Lara Jennings James is a woman who knows what she wants. As a driven member of a public relations and marketing firm in Richmond, Virginia, Lara has devoted countless hours to her career and personal success. She and her husband, Will, seem to be the epitome of a happy, childless couple, taking trips abroad, attending an annual wine festival, and immersing themselves in their own interests. Everything seems fine—until Lara decides something is missing: “At thirty-nine years old, all Lara James wanted was a baby.” The fulfillment of her desire turns out to be much easier said than done.

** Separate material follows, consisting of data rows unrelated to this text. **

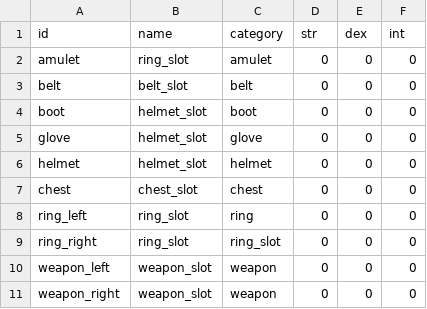
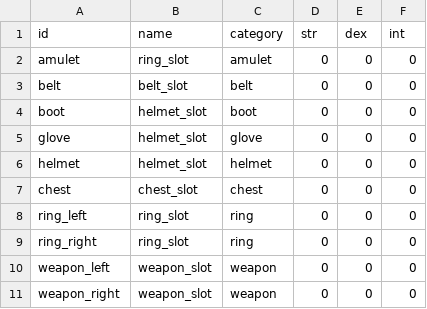
Before and after one commit to rogerzhang18/C4711-Assn1, a CSV file: data/slots.csv, drawn as a sheet.

```diff
--- a/data/slots.csv
+++ b/data/slots.csv
@@ -8,3 +8,3 @@ chest,chest_slot,chest,0,0,0
 ring_left,ring_slot,ring,0,0,0
-ring_right,ring_slot,ring_slot,0,0,0
+ring_right,ring_slot,ring,0,0,0
 weapon_left,weapon_slot,weapon,0,0,0
```
Also changed, not shown: data/presets.csv, 15 other files.
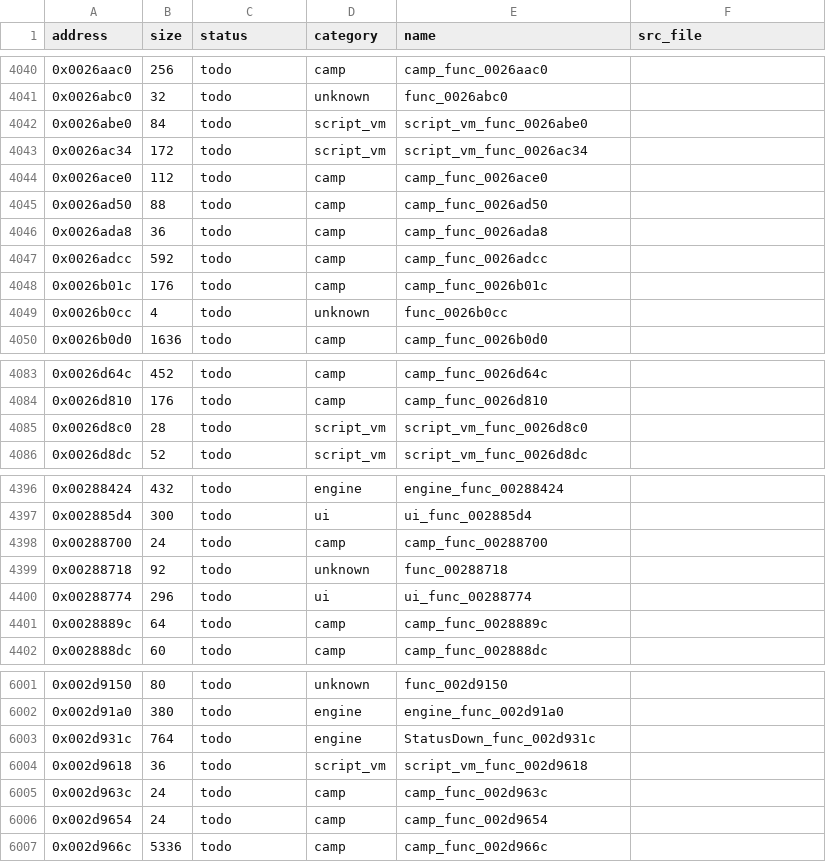
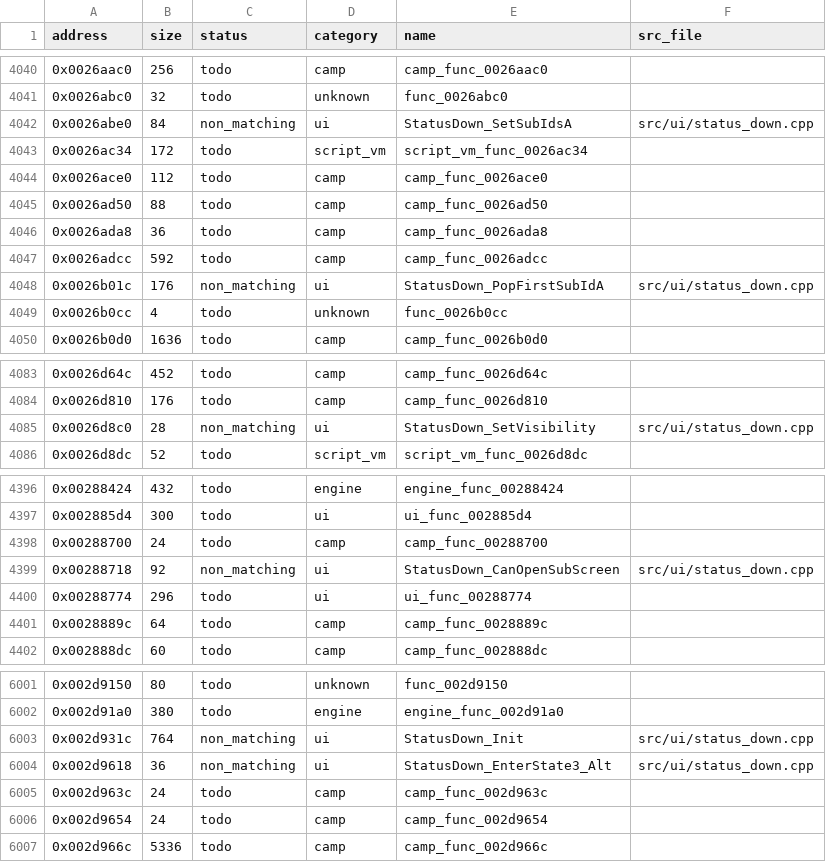
Before and after one commit to Guchdog/SMT4-decomp, a CSV file: config/functions.csv, drawn as a sheet; only a part is shown, gaps mark what is left out; the diff covers the shown part only.

Commit message:
feat(ui): decompile 43 functions from StatusDown.cpp (bottom-screen HUD)

```diff
--- a/config/functions.csv
+++ b/config/functions.csv
@@ -4041,3 +4041,3 @@ address,size,status,category,name,src_file
 0x0026abc0,32,todo,unknown,func_0026abc0,
-0x0026abe0,84,todo,script_vm,script_vm_func_0026abe0,
+0x0026abe0,84,non_matching,ui,StatusDown_SetSubIdsA,src/ui/status_down.cpp
 0x0026ac34,172,todo,script_vm,script_vm_func_0026ac34,
@@ -4047,3 +4047,3 @@ address,size,status,category,name,src_file
 0x0026adcc,592,todo,camp,camp_func_0026adcc,
-0x0026b01c,176,todo,camp,camp_func_0026b01c,
+0x0026b01c,176,non_matching,ui,StatusDown_PopFirstSubIdA,src/ui/status_down.cpp
 0x0026b0cc,4,todo,unknown,func_0026b0cc,
@@ -4084,3 +4084,3 @@ address,size,status,category,name,src_file
 0x0026d810,176,todo,camp,camp_func_0026d810,
-0x0026d8c0,28,todo,script_vm,script_vm_func_0026d8c0,
+0x0026d8c0,28,non_matching,ui,StatusDown_SetVisibility,src/ui/status_down.cpp
 0x0026d8dc,52,todo,script_vm,script_vm_func_0026d8dc,
@@ -4398,3 +4398,3 @@ address,size,status,category,name,src_file
 0x00288700,24,todo,camp,camp_func_00288700,
-0x00288718,92,todo,unknown,func_00288718,
+0x00288718,92,non_matching,ui,StatusDown_CanOpenSubScreen,src/ui/status_down.cpp
 0x00288774,296,todo,ui,ui_func_00288774,
@@ -6002,4 +6002,4 @@ address,size,status,category,name,src_file
 0x002d91a0,380,todo,engine,engine_func_002d91a0,
-0x002d931c,764,todo,engine,StatusDown_func_002d931c,
-0x002d9618,36,todo,script_vm,script_vm_func_002d9618,
+0x002d931c,764,non_matching,ui,StatusDown_Init,src/ui/status_down.cpp
+0x002d9618,36,non_matching,ui,StatusDown_EnterState3_Alt,src/ui/status_down.cpp
 0x002d963c,24,todo,camp,camp_func_002d963c,
```
Also changed, not shown: 142 edited cells elsewhere in this file, 5 other files.
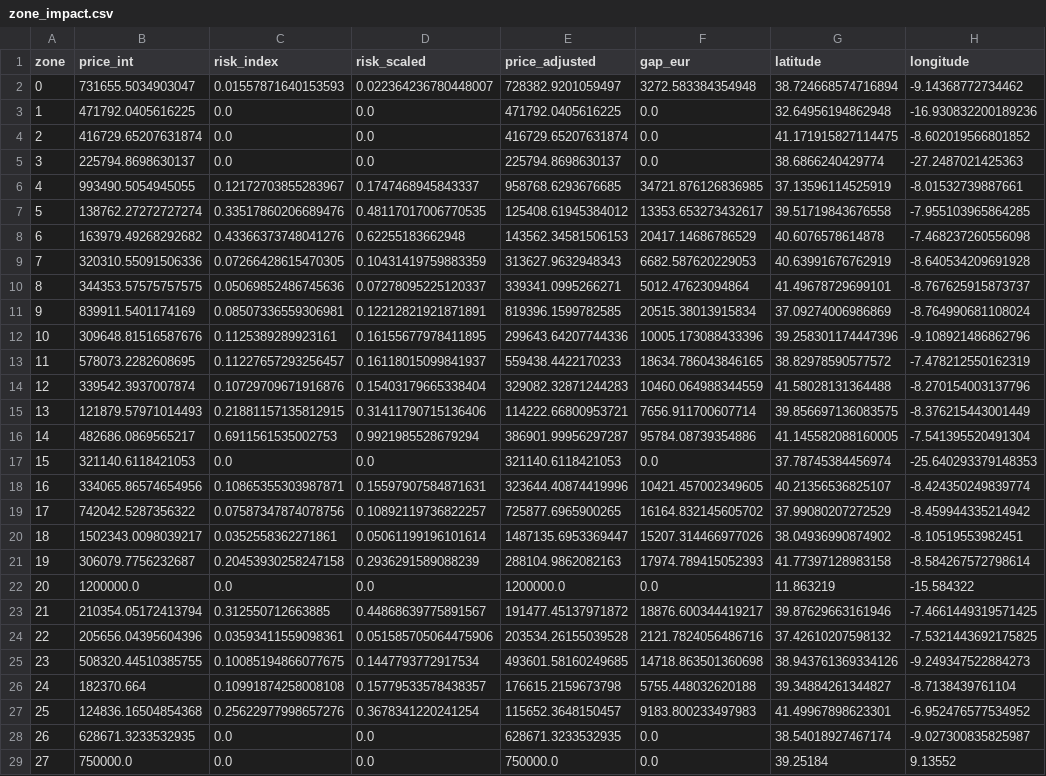
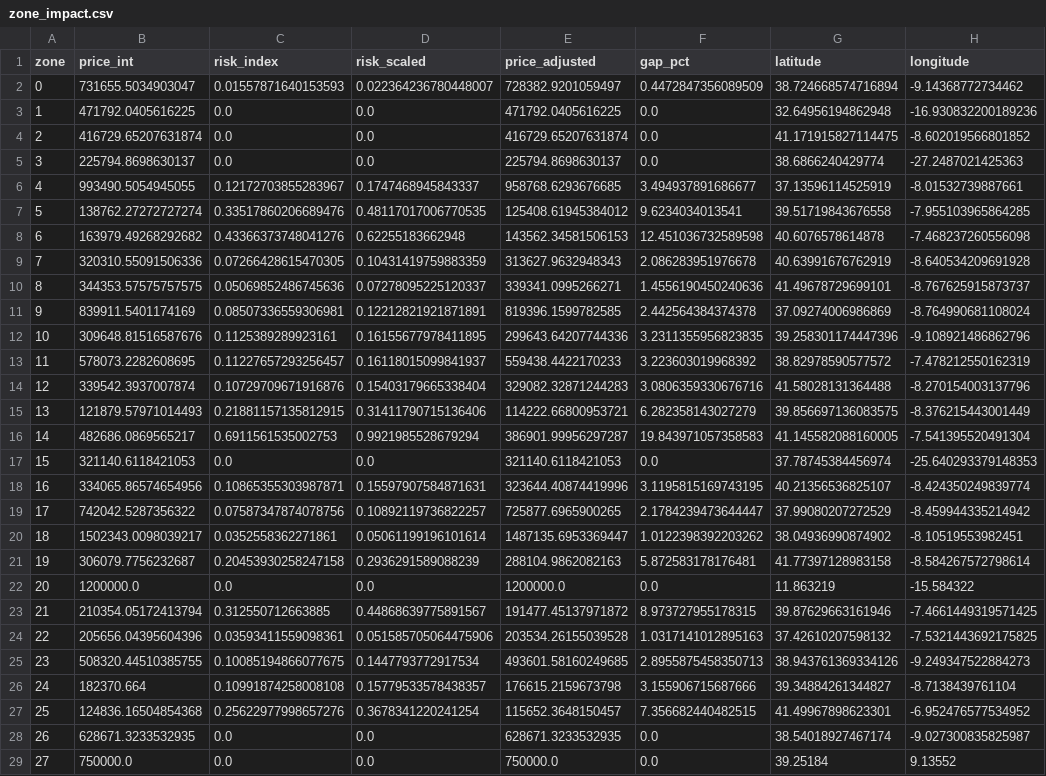
Before and after one commit to dufourlorenzo/safeyield, a CSV file: Data/processed/zone_impact.csv, drawn as a sheet; only a part is shown; the diff covers the shown part only; the diff names each change by its address in the sheet, - before the commit and + after, or states it on an @@ line.

```diff
--- a/Data/processed/zone_impact.csv
+++ b/Data/processed/zone_impact.csv
-F1: gap_eur
+F1: gap_pct
-F2 (gap_pct): 3272.583384354948
+F2 (gap_pct): 0.4472847356089509
-F6 (gap_pct): 34721.876126836985
+F6 (gap_pct): 3.494937891686677
-F7 (gap_pct): 13353.653273432617
+F7 (gap_pct): 9.6234034013541
-F8 (gap_pct): 20417.14686786529
+F8 (gap_pct): 12.451036732589598
-F9 (gap_pct): 6682.587620229053
+F9 (gap_pct): 2.086283951976678
-F10 (gap_pct): 5012.47623094864
+F10 (gap_pct): 1.4556190450240636
-F11 (gap_pct): 20515.38013915834
+F11 (gap_pct): 2.442564384374378
-F12 (gap_pct): 10005.173088433396
+F12 (gap_pct): 3.2311355956823835
-F13 (gap_pct): 18634.786043846165
+F13 (gap_pct): 3.223603019968392
-F14 (gap_pct): 10460.064988344559
+F14 (gap_pct): 3.0806359330676716
-F15 (gap_pct): 7656.911700607714
+F15 (gap_pct): 6.282358143027279
-F16 (gap_pct): 95784.08739354886
+F16 (gap_pct): 19.843971057358583
-F18 (gap_pct): 10421.457002349605
+F18 (gap_pct): 3.1195815169743195
-F19 (gap_pct): 16164.832145605702
+F19 (gap_pct): 2.1784239473644447
-F20 (gap_pct): 15207.314466977026
+F20 (gap_pct): 1.0122398392203262
-F21 (gap_pct): 17974.789415052393
+F21 (gap_pct): 5.872583178176481
-F23 (gap_pct): 18876.600344419217
+F23 (gap_pct): 8.973727955178315
-F24 (gap_pct): 2121.7824056486716
+F24 (gap_pct): 1.0317141012895163
-F25 (gap_pct): 14718.863501360698
+F25 (gap_pct): 2.8955875458350713
-F26 (gap_pct): 5755.448032620188
+F26 (gap_pct): 3.155906715687666
-F27 (gap_pct): 9183.800233497983
+F27 (gap_pct): 7.356682440482515
```
Also changed, not shown: 142 edited cells elsewhere in this file, 4 other files.
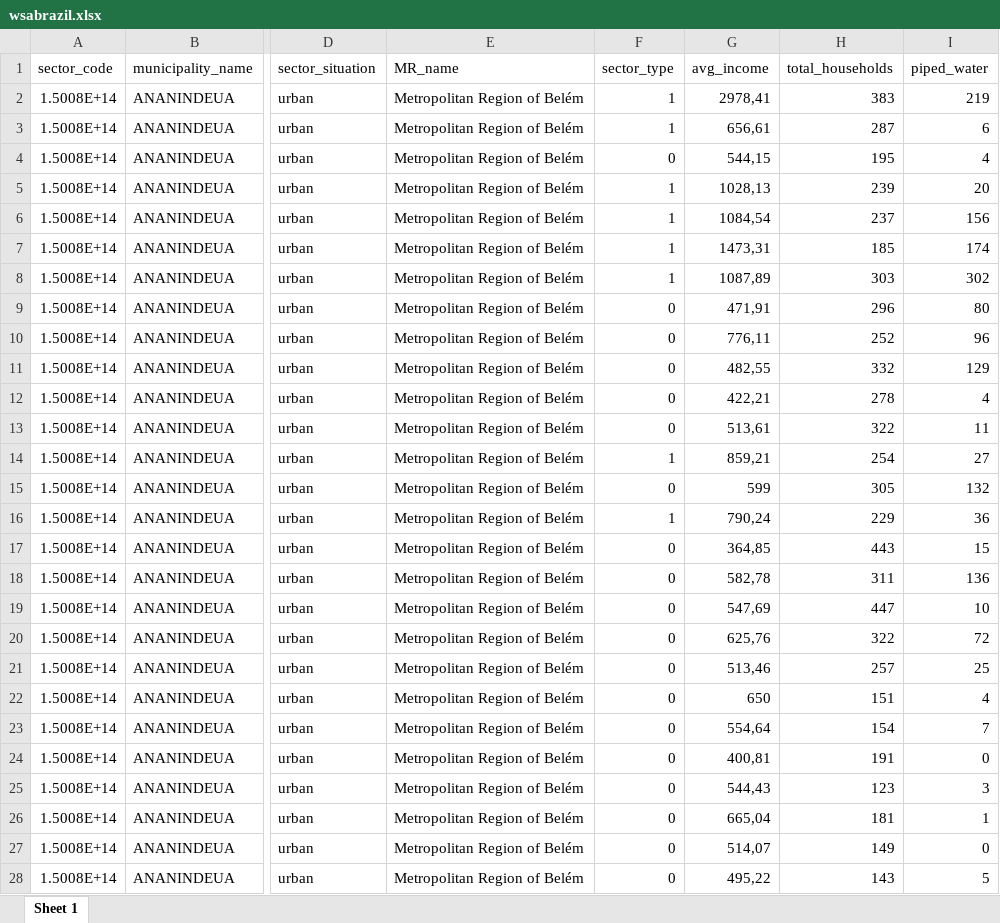
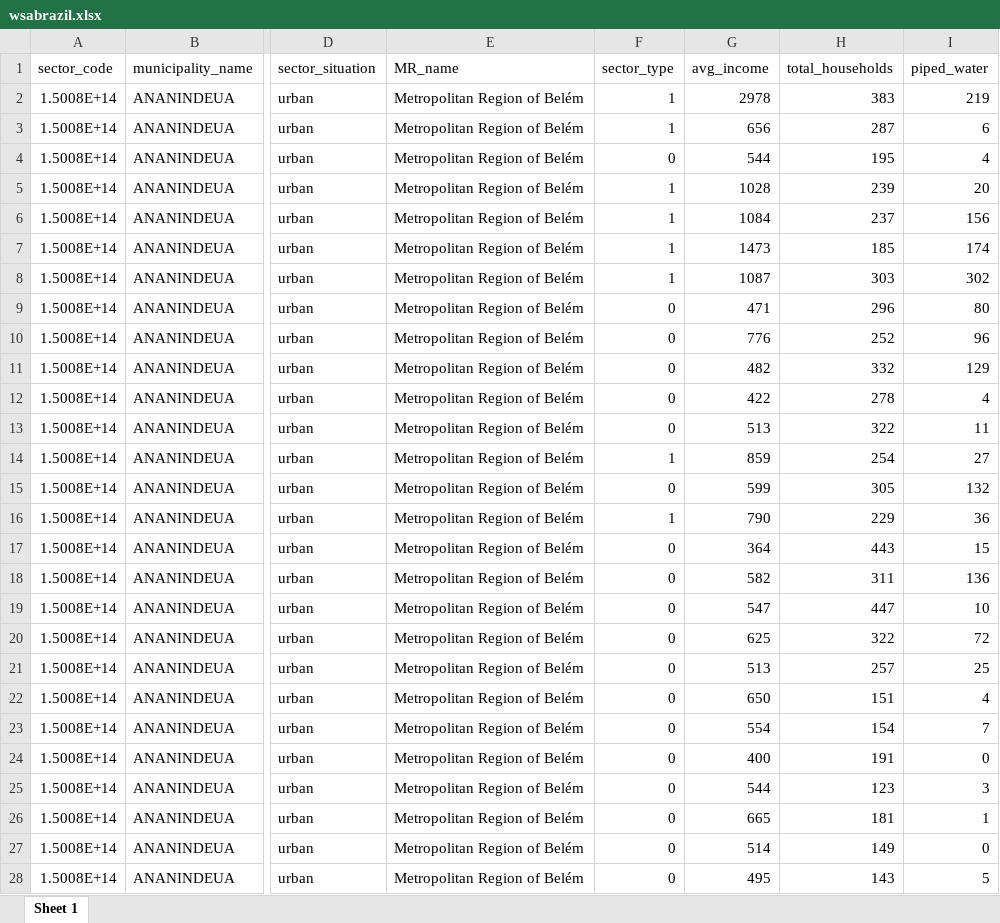
Before and after one commit to openwashdata/wsabrazil, an Excel workbook: inst/extdata/wsabrazil.xlsx, sheet Sheet 1, drawn as a sheet; only a part is shown, gaps mark what is left out; values as stored, in another font and other column widths than the file's, no cell formats; the diff covers the shown part only; the diff names each change by its address in the sheet, - before the commit and + after, or states it on an @@ line.

```diff
--- a/inst/extdata/wsabrazil.xlsx (sheet Sheet 1)
+++ b/inst/extdata/wsabrazil.xlsx (sheet Sheet 1)
-G2 (avg_income): 2978,41
+G2 (avg_income): 2978
-G3 (avg_income): 656,61
+G3 (avg_income): 656
-G4 (avg_income): 544,15
+G4 (avg_income): 544
-G5 (avg_income): 1028,13
+G5 (avg_income): 1028
-G6 (avg_income): 1084,54
+G6 (avg_income): 1084
-G7 (avg_income): 1473,31
+G7 (avg_income): 1473
-G8 (avg_income): 1087,89
+G8 (avg_income): 1087
-G9 (avg_income): 471,91
+G9 (avg_income): 471
-G10 (avg_income): 776,11
+G10 (avg_income): 776
-G11 (avg_income): 482,55
+G11 (avg_income): 482
-G12 (avg_income): 422,21
+G12 (avg_income): 422
-G13 (avg_income): 513,61
+G13 (avg_income): 513
-G14 (avg_income): 859,21
+G14 (avg_income): 859
-G16 (avg_income): 790,24
+G16 (avg_income): 790
-G17 (avg_income): 364,85
+G17 (avg_income): 364
-G18 (avg_income): 582,78
+G18 (avg_income): 582
-G19 (avg_income): 547,69
+G19 (avg_income): 547
-G20 (avg_income): 625,76
+G20 (avg_income): 625
-G21 (avg_income): 513,46
+G21 (avg_income): 513
-G23 (avg_income): 554,64
+G23 (avg_income): 554
-G24 (avg_income): 400,81
+G24 (avg_income): 400
-G25 (avg_income): 544,43
+G25 (avg_income): 544
-G26 (avg_income): 665,04
+G26 (avg_income): 665
-G27 (avg_income): 514,07
+G27 (avg_income): 514
-G28 (avg_income): 495,22
+G28 (avg_income): 495
```
Also changed, not shown: 1913 edited cells elsewhere in this sheet, cell formats, 13 other files.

She has difficulties becoming pregnant, and her attempts to conceive turn costly, both financially and psychologically; she suffers miscarriages, and her contribution to the fertility industry is in excess of $250,000. And even though she projects an outward appearance of determination, she has lingering doubts: “Ambition had been her child for decades—fed, strengthened, followed. Could she both mother and succeed?” When Lara finally gets what she wants, will motherhood be all that she’d bargained for? Sokol doesn’t gloss over the details of Lara’s journey. Her first miscarriage’s aftermath, for instance, is described graphically: “Pubic hair, wet and gleaming, red and purple, clumped in curls. Between her legs was a crime scene.” The book does well at highlighting the protagonist’s hardest moments, though the overall story isn’t always a page-turner. First, the story pits Lara against her own body; then, it sets Lara against the difficulties of motherhood. The latter experience proves to be much more challenging, with endless crying, judgmental health professionals, and a great deal of attention paid to milk production. But readers know that it will end at some point—either Lara will come to terms with her situation or she won’t, but surely her infant won’t remain an infant forever. By the final pages, readers may be longing for the appearance of a toddler who can tell her distraught protagonist that it will all be over soon enough.
An often vivid portrait of a conflicted mother, although her struggle eventually becomes tedious.